■ Source information ■
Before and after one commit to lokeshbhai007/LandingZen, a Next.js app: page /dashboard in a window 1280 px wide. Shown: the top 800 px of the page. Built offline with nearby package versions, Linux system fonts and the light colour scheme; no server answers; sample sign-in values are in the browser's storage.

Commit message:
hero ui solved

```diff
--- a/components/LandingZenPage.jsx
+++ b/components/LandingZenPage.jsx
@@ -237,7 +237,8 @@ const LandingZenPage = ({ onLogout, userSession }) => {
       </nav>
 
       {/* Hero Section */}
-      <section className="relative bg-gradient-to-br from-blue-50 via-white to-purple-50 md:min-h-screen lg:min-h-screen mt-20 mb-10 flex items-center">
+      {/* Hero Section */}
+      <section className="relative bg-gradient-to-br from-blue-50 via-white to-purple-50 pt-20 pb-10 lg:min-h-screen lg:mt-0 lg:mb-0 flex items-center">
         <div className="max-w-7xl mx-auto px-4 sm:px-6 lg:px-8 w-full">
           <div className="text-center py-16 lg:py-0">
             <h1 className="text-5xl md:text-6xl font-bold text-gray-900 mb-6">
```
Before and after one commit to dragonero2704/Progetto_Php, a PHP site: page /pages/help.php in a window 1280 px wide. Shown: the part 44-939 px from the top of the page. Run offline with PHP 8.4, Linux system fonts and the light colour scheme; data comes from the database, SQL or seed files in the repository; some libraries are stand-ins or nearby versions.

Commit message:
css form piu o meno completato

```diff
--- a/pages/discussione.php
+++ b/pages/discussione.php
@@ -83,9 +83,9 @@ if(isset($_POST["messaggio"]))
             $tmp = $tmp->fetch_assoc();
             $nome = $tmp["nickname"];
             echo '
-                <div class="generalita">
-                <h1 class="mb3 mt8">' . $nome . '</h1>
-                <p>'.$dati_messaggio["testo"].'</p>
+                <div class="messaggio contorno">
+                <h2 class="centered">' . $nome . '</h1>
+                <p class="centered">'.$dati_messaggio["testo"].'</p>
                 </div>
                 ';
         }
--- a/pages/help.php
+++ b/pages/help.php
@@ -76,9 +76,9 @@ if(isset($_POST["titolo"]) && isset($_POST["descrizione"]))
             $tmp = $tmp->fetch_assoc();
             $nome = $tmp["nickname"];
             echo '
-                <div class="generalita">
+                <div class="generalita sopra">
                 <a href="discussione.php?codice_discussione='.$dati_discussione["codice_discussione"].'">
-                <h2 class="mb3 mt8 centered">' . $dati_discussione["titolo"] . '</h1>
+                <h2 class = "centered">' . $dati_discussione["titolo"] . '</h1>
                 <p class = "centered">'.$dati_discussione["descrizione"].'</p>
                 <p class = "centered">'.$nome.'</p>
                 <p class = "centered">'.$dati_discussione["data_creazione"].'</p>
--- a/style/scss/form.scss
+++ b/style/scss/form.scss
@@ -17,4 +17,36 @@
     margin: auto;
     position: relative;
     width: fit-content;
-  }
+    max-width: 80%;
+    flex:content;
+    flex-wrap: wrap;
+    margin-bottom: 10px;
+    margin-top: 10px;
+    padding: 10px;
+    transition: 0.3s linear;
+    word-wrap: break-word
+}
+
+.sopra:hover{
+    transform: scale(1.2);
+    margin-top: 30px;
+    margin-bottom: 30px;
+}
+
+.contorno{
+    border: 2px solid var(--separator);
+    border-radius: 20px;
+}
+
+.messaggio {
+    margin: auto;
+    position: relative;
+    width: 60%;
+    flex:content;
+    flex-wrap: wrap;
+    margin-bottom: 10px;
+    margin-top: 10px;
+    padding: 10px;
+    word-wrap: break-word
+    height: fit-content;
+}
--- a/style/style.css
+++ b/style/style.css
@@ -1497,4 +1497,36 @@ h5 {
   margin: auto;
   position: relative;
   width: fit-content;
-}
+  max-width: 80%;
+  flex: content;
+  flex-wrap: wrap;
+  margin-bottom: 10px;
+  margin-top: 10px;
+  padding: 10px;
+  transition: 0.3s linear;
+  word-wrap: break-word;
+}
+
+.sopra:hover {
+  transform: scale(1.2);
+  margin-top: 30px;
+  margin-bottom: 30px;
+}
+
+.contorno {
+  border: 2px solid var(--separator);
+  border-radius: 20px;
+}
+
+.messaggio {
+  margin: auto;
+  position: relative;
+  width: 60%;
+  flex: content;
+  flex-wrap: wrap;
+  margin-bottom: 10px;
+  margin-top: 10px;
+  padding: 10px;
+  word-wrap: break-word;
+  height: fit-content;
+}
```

■ Brief ■
Write out the material from the first line to the last, exactly.

■ Expected answer ■
Before and after one commit to lokeshbhai007/LandingZen, a Next.js app: page /dashboard in a window 1280 px wide. Shown: the top 800 px of the page. Built offline with nearby package versions, Linux system fonts and the light colour scheme; no server answers; sample sign-in values are in the browser's storage.

Commit message:
hero ui solved

```diff
--- a/components/LandingZenPage.jsx
+++ b/components/LandingZenPage.jsx
@@ -237,7 +237,8 @@ const LandingZenPage = ({ onLogout, userSession }) => {
       </nav>
 
       {/* Hero Section */}
-      <section className="relative bg-gradient-to-br from-blue-50 via-white to-purple-50 md:min-h-screen lg:min-h-screen mt-20 mb-10 flex items-center">
+      {/* Hero Section */}
+      <section className="relative bg-gradient-to-br from-blue-50 via-white to-purple-50 pt-20 pb-10 lg:min-h-screen lg:mt-0 lg:mb-0 flex items-center">
         <div className="max-w-7xl mx-auto px-4 sm:px-6 lg:px-8 w-full">
           <div className="text-center py-16 lg:py-0">
             <h1 className="text-5xl md:text-6xl font-bold text-gray-900 mb-6">
```
Before and after one commit to dragonero2704/Progetto_Php, a PHP site: page /pages/help.php in a window 1280 px wide. Shown: the part 44-939 px from the top of the page. Run offline with PHP 8.4, Linux system fonts and the light colour scheme; data comes from the database, SQL or seed files in the repository; some libraries are stand-ins or nearby versions.

Commit message:
css form piu o meno completato

```diff
--- a/pages/discussione.php
+++ b/pages/discussione.php
@@ -83,9 +83,9 @@ if(isset($_POST["messaggio"]))
             $tmp = $tmp->fetch_assoc();
             $nome = $tmp["nickname"];
             echo '
-                <div class="generalita">
-                <h1 class="mb3 mt8">' . $nome . '</h1>
-                <p>'.$dati_messaggio["testo"].'</p>
+                <div class="messaggio contorno">
+                <h2 class="centered">' . $nome . '</h1>
+                <p class="centered">'.$dati_messaggio["testo"].'</p>
                 </div>
                 ';
         }
--- a/pages/help.php
+++ b/pages/help.php
@@ -76,9 +76,9 @@ if(isset($_POST["titolo"]) && isset($_POST["descrizione"]))
             $tmp = $tmp->fetch_assoc();
             $nome = $tmp["nickname"];
             echo '
-                <div class="generalita">
+                <div class="generalita sopra">
                 <a href="discussione.php?codice_discussione='.$dati_discussione["codice_discussione"].'">
-                <h2 class="mb3 mt8 centered">' . $dati_discussione["titolo"] . '</h1>
+                <h2 class = "centered">' . $dati_discussione["titolo"] . '</h1>
                 <p class = "centered">'.$dati_discussione["descrizione"].'</p>
                 <p class = "centered">'.$nome.'</p>
                 <p class = "centered">'.$dati_discussione["data_creazione"].'</p>
--- a/style/scss/form.scss
+++ b/style/scss/form.scss
@@ -17,4 +17,36 @@
     margin: auto;
     position: relative;
     width: fit-content;
-  }
+    max-width: 80%;
+    flex:content;
+    flex-wrap: wrap;
+    margin-bottom: 10px;
+    margin-top: 10px;
+    padding: 10px;
+    transition: 0.3s linear;
+    word-wrap: break-word
+}
+
+.sopra:hover{
+    transform: scale(1.2);
+    margin-top: 30px;
+    margin-bottom: 30px;
+}
+
+.contorno{
+    border: 2px solid var(--separator);
+    border-radius: 20px;
+}
+
+.messaggio {
+    margin: auto;
+    position: relative;
+    width: 60%;
+    flex:content;
+    flex-wrap: wrap;
+    margin-bottom: 10px;
+    margin-top: 10px;
+    padding: 10px;
+    word-wrap: break-word
+    height: fit-content;
+}
--- a/style/style.css
+++ b/style/style.css
@@ -1497,4 +1497,36 @@ h5 {
   margin: auto;
   position: relative;
   width: fit-content;
-}
+  max-width: 80%;
+  flex: content;
+  flex-wrap: wrap;
+  margin-bottom: 10px;
+  margin-top: 10px;
+  padding: 10px;
+  transition: 0.3s linear;
+  word-wrap: break-word;
+}
+
+.sopra:hover {
+  transform: scale(1.2);
+  margin-top: 30px;
+  margin-bottom: 30px;
+}
+
+.contorno {
+  border: 2px solid var(--separator);
+  border-radius: 20px;
+}
+
+.messaggio {
+  margin: auto;
+  position: relative;
+  width: 60%;
+  flex: content;
+  flex-wrap: wrap;
+  margin-bottom: 10px;
+  margin-top: 10px;
+  padding: 10px;
+  word-wrap: break-word;
+  height: fit-content;
+}
```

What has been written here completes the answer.